Report shows proposed pipeline aims to boost tar sands profits through export of crude oil, not to create refinery jobs in Atlantic Canada
A new report shows that nearly all of the 1.1 million barrels a day of crude oil the proposed Energy East pipeline would carry would be exported unrefined. The report, TransCanada’s Energy East Pipeline: For Export, Not Domestic Gain, shows eastern Canadian refineries would process only a small amount of crude from Energy East, given that they already rely substantially on two other North American sources, with a third source imminent.
“Canadians are being misled about this risky project. The evidence is clear that Energy East is primarily an export pipeline.

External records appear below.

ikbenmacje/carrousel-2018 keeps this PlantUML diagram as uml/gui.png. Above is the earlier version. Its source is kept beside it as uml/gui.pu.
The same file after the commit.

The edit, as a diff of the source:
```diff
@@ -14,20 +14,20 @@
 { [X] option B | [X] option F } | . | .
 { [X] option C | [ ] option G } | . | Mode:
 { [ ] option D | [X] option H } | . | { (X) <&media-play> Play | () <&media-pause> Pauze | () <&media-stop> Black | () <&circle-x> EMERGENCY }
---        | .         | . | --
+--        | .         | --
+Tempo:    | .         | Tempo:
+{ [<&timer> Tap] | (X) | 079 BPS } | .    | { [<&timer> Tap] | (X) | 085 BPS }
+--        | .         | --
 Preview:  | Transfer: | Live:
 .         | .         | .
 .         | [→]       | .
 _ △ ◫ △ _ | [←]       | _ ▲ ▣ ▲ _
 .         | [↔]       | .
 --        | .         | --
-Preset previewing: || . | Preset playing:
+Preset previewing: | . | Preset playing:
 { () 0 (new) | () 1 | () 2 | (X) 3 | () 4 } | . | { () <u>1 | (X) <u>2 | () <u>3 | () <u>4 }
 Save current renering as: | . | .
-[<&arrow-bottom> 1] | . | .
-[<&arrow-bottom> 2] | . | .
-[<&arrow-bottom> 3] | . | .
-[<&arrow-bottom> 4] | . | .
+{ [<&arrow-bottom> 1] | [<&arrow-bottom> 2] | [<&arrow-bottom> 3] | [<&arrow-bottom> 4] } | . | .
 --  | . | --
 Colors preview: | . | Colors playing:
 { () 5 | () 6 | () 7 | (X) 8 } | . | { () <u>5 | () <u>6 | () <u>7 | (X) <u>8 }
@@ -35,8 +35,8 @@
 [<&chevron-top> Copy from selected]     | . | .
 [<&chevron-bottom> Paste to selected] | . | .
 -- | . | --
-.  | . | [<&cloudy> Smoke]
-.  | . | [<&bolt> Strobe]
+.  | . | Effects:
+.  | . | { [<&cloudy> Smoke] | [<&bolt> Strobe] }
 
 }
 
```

Canadians would have all the risks of the pipeline, but little rewards,” said Adam Scott of Environmental Defence. “Energy East threatens thousands of Canadians with the risk of a tar sands oil spill and only benefits the companies that want to export Canadian crude oil.”
The report shows refineries located along the Energy East pipeline route can process up to 672,000 barrels of crude a day (combined). Much of that capacity is already being filled by Atlantic crude and U.S. crude, with Line 9 soon to become a third major supply source.
“Energy East is industry’s desperate attempt to get landlocked Alberta tar sands to international markets for higher profits, not to help Canadians,” said Andrea Harden of the Council of Canadians. “You could say the only oil we are going to get in Canada is that which will leak out, a major concern given the pipeline route crosses numerous significant sources of drinking water.”
TransCanada has proposed export terminals for the port of Gros Cacouna, Quebec and in Saint John, New Brunswick. Another has been suggested by a third party. Of these three export points, only Saint John is located near a refinery, underscoring the purpose of Energy East is to export oil, not refine it.
“Maritimers are not being told the truth. Energy East will not create jobs or prosperity in our region. It will only put jobs at risk as it threatens the Bay of Fundy and turns us into an export terminus rather than a hub of local investment and economic growth,” said Catherine Abreu of the Ecology Action Centre.
Because the largest piece of new pipeline would pass through Quebec, Quebecers would have to bear a lot of risk with little in return.
“With the Quebec provincial election underway, we are asking all parties to support the need for an Environmental Impact Assessment as well as participatory hearings on Energy East in Quebec,” said Steven Guilbeault d’Equiterre.
This report uses information from TransCanada, along with sources from industry, government reports and legal documents. The groups releasing the report are: Environmental Defence, Equiterre, Council of Canadians and Ecology Action Centre.